Money managers across the globe believe that it will take more than just an upheaval in the U.S elections to start a rally in gold prices.
Stephen Land, who hails from Franklin Templeton Investments, was quick to note that all concerns that the Fed will continue raising the interest rates might overshadow any short-term boost to demand come Tuesday’s midterm election results. The relations between US-China, and the dollar are also likely to emerge as catalysts during this period, mentioned the experts.
This current rally in gold, which posted the first monthly gain of 2 per cent, in October, after 6 months, fizzled down by 0.5 percent last week as a rebound in the market for global equities, coupled with a resilient dollar undercut a major portion of the demand for the metal.
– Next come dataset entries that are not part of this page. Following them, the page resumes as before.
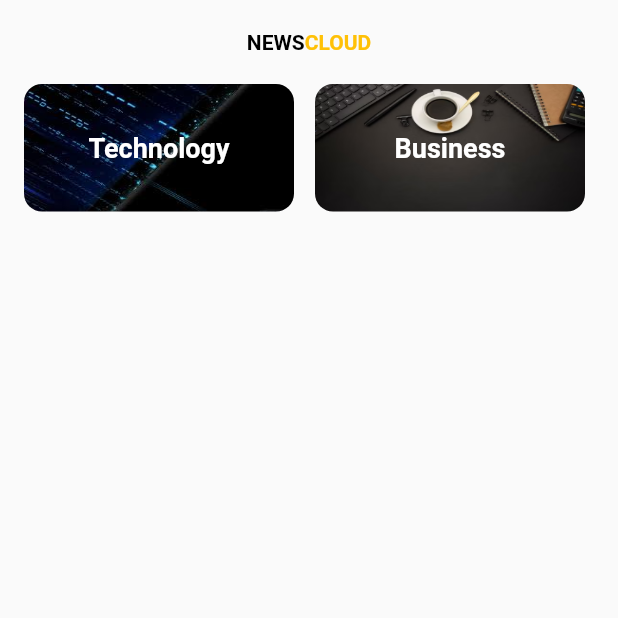
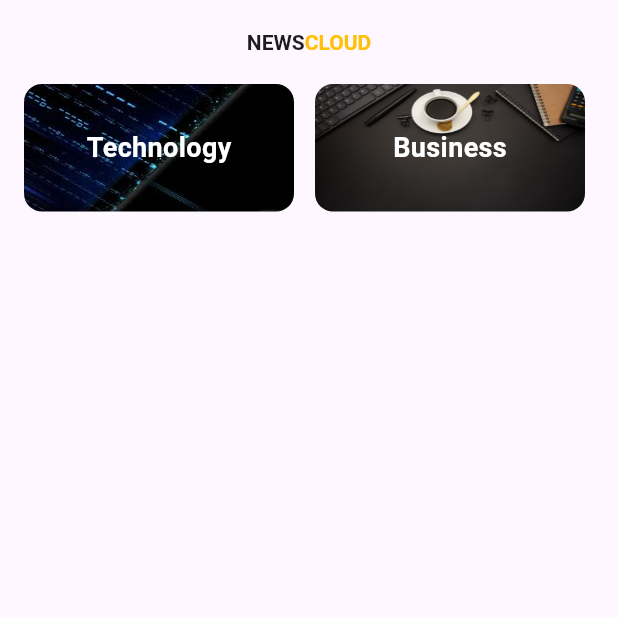
Before and after one commit to MostafaAjep/News-App, a Flutter app: the screen it shows after launch, on a phone screen of 412 x 824 dp, the top half of it. Run offline on Flutter 3.47's test engine with Material 3 defaults, Android fonts, the phone set to English and light mode, and no system bars; our stand-ins replace animated_splash_screen, dio, flutter_cache_manager, lottie, webview_flutter; network calls fail.

Commit message:
add theming to app

```diff
--- a/lib/main.dart
+++ b/lib/main.dart
@@ -1,6 +1,7 @@
 // ignore_for_file: avoid_print
 import 'package:flutter/material.dart';
 import 'package:news_app_ui_setup/pages/splash_page.dart';
+import 'package:news_app_ui_setup/theme/theme.dart';
 
 void main() {
   runApp(const NewsApp());
@@ -14,7 +15,9 @@ class NewsApp extends StatelessWidget {
     return MaterialApp(
       title: 'Flutter Demo',
       debugShowCheckedModeBanner: false,
-      theme: ThemeData(useMaterial3: false),
+      theme: lightTheme,
+      darkTheme: darkTheme,
+      themeMode: ThemeMode.system,
       home: const SplashPage(),
     );
   }
--- a/lib/pages/category_page.dart
+++ b/lib/pages/category_page.dart
@@ -9,7 +9,10 @@ class CategoryPage extends StatelessWidget {
   @override
   Widget build(BuildContext context) {
     return Scaffold(
-      appBar: AppBar(title: Text(category)),
+      appBar: AppBar(
+        title: Text(category),
+        centerTitle: true,
+      ),
       body: Padding(
         padding: const EdgeInsets.fromLTRB(16, 16, 16, 0),
         child: CustomScrollView(
--- a/lib/pages/home_page.dart
+++ b/lib/pages/home_page.dart
@@ -10,18 +10,20 @@ class HomePage extends StatelessWidget {
   Widget build(BuildContext context) {
     return Scaffold(
       appBar: AppBar(
+        surfaceTintColor: Colors.transparent,
         backgroundColor: Colors.transparent,
         elevation: 0,
         centerTitle: true,
         title: RichText(
-          text: const TextSpan(
-            style: TextStyle(fontWeight: FontWeight.bold),
+          text: TextSpan(
+            style: const TextStyle(fontWeight: FontWeight.bold),
             children: [
               TextSpan(
                 text: 'NEWS',
-                style: TextStyle(color: Colors.black),
+                style: TextStyle(
+                    color: Theme.of(context).textTheme.bodyLarge?.color),
               ),
-              TextSpan(
+              const TextSpan(
                 text: 'CLOUD',
                 style:
                     TextStyle(color: Colors.amber, fontWeight: FontWeight.bold),
--- /dev/null
+++ b/lib/theme/theme.dart
@@ -0,0 +1,34 @@
+import 'package:flutter/material.dart';
+
+var kColorScheme = ColorScheme.fromSeed(
+  seedColor: const Color.fromARGB(255, 96, 59, 181),
+);
+
+var kDarkColorScheme = ColorScheme.fromSeed(
+  brightness: Brightness.dark,
+  seedColor: const Color.fromARGB(255, 5, 99, 125),
+);
+
+final ThemeData lightTheme = ThemeData().copyWith(
+  colorScheme: kColorScheme,
+  appBarTheme: AppBarTheme(
+    backgroundColor: kColorScheme.onPrimaryContainer,
+    foregroundColor: kColorScheme.primaryContainer,
+  ),
+  textTheme: ThemeData().textTheme.copyWith(
+        titleLarge: TextStyle(
+          fontWeight: FontWeight.bold,
+          color: kColorScheme.onSecondaryContainer,
+          fontSize: 16,
+        ),
+      ),
+);
+final ThemeData darkTheme = ThemeData.dark().copyWith(
+    colorScheme: kDarkColorScheme,
+    textTheme: ThemeData().textTheme.copyWith(
+          titleLarge: const TextStyle(
+            fontWeight: FontWeight.bold,
+            color: Colors.white,
+            fontSize: 16,
+          ),
+        ));
--- a/lib/widgets/news_tile.dart
+++ b/lib/widgets/news_tile.dart
@@ -57,8 +57,8 @@ class NewsTile extends StatelessWidget {
           articalModel.title!,
           maxLines: 2,
           overflow: TextOverflow.ellipsis,
-          style: const TextStyle(
-            color: Colors.black87,
+          style: TextStyle(
+            color: Theme.of(context).textTheme.bodyLarge?.color,
             fontSize: 20,
             fontWeight: FontWeight.w500,
           ),
```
These elections won’t come across as the key drivers or catalysts for the gold market, mentioned Land, who is a portfolio manager at the California based Franklin Gold and Precious Metals Fund. Stephen Land said this in a telephone interview on the 2nd of November, where he further mentioned that, “It’s the outcome of the potential trade war with China, the overall health of the Chinese economy and the Fed actions and how that relates to the U.S. and the strength of the dollar.”
Higher rates from the stock market often diminish the appeal that gold has to offer, as it doesn’t pay interest. On the other hand, a stronger dollar also curbs the demand for the yellow metal, as it emerges as an alternative asset. Both these forces have played an imperative part in pulling down gold futures by nearly 6 percent during this year.
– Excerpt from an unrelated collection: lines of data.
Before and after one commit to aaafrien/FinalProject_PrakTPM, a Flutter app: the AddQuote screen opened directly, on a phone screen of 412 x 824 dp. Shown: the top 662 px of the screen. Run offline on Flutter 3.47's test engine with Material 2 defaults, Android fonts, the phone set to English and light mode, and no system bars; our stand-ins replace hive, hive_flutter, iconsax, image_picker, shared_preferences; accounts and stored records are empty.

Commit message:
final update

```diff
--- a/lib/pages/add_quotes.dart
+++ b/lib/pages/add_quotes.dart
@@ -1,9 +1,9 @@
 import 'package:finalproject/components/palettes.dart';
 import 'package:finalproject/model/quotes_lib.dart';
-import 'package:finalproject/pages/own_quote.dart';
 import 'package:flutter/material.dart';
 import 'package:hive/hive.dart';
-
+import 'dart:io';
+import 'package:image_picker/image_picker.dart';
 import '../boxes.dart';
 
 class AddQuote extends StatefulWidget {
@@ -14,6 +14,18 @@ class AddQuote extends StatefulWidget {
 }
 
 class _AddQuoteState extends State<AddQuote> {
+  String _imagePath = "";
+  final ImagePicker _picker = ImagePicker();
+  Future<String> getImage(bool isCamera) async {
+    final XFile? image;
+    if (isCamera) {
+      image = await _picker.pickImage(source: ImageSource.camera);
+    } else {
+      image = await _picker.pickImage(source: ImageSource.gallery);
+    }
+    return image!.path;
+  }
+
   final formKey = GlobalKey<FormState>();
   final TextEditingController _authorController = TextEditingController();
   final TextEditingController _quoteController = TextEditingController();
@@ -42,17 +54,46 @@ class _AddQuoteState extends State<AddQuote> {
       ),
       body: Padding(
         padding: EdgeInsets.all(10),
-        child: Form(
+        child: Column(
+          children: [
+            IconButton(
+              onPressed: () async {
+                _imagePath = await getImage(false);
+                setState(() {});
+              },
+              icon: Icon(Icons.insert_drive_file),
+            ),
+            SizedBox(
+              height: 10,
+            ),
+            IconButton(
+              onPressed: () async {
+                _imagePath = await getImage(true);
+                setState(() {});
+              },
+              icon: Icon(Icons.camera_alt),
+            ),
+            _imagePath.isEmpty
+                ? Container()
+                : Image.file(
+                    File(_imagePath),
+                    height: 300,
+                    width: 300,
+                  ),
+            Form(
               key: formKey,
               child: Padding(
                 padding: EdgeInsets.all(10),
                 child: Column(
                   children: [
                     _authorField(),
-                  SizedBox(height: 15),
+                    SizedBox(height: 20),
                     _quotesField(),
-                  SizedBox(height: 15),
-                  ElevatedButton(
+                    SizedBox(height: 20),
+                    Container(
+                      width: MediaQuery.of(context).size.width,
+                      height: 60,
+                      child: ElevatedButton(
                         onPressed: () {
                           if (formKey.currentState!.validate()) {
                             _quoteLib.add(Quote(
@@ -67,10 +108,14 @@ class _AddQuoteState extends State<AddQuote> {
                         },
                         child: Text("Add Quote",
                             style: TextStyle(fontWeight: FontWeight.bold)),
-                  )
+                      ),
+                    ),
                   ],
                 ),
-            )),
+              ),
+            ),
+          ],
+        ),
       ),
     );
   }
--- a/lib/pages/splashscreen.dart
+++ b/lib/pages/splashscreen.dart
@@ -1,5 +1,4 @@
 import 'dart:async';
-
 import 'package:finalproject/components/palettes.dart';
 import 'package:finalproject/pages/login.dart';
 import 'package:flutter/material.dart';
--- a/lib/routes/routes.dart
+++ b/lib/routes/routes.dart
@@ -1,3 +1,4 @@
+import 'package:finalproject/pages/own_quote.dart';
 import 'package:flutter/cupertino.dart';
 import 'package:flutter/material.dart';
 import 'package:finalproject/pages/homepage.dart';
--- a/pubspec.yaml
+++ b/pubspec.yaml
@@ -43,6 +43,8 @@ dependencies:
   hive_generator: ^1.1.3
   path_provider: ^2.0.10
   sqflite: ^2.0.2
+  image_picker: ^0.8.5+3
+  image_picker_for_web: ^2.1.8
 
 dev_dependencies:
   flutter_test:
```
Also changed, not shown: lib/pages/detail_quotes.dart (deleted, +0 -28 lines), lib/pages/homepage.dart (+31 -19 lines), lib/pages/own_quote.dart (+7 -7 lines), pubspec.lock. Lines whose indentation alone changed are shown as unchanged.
Gold futures, however, enjoyed the slump in global equities this October, as they rose by 1.6 percent. Traders and Analysts from a weekly Bloomberg survey were split on what could be the outlook for gold prices this week.
Goldman Sachs Group Inc. cumulatively believes that there would be a divided Congress after the elections, with the Republicans keeping a majority in the senate and the Democrats taking over the House of Representatives. A strategist from Pictet Wealth Management, Luc Layet, believes that such a gridlock scenario could mean that the status quo continues, and gold prices might remain in a lull because of it. You can keep an eye on gold rates during the elections, to see how the metal is reacting.
Luyet mentioned this in an email, where he wrote, “Overall, in our base scenario, U.S. growth should remain firm and rates should continue to move up, albeit gradually, weighing on gold.”
This skepticism within the gold market comes amid major signs of nervousness within other financial markets.
The U.S. economy is still expected to maintain a strong jobs market, even after the elections, according to Axel Merk, the manager of VanEck Merk Gold Trust.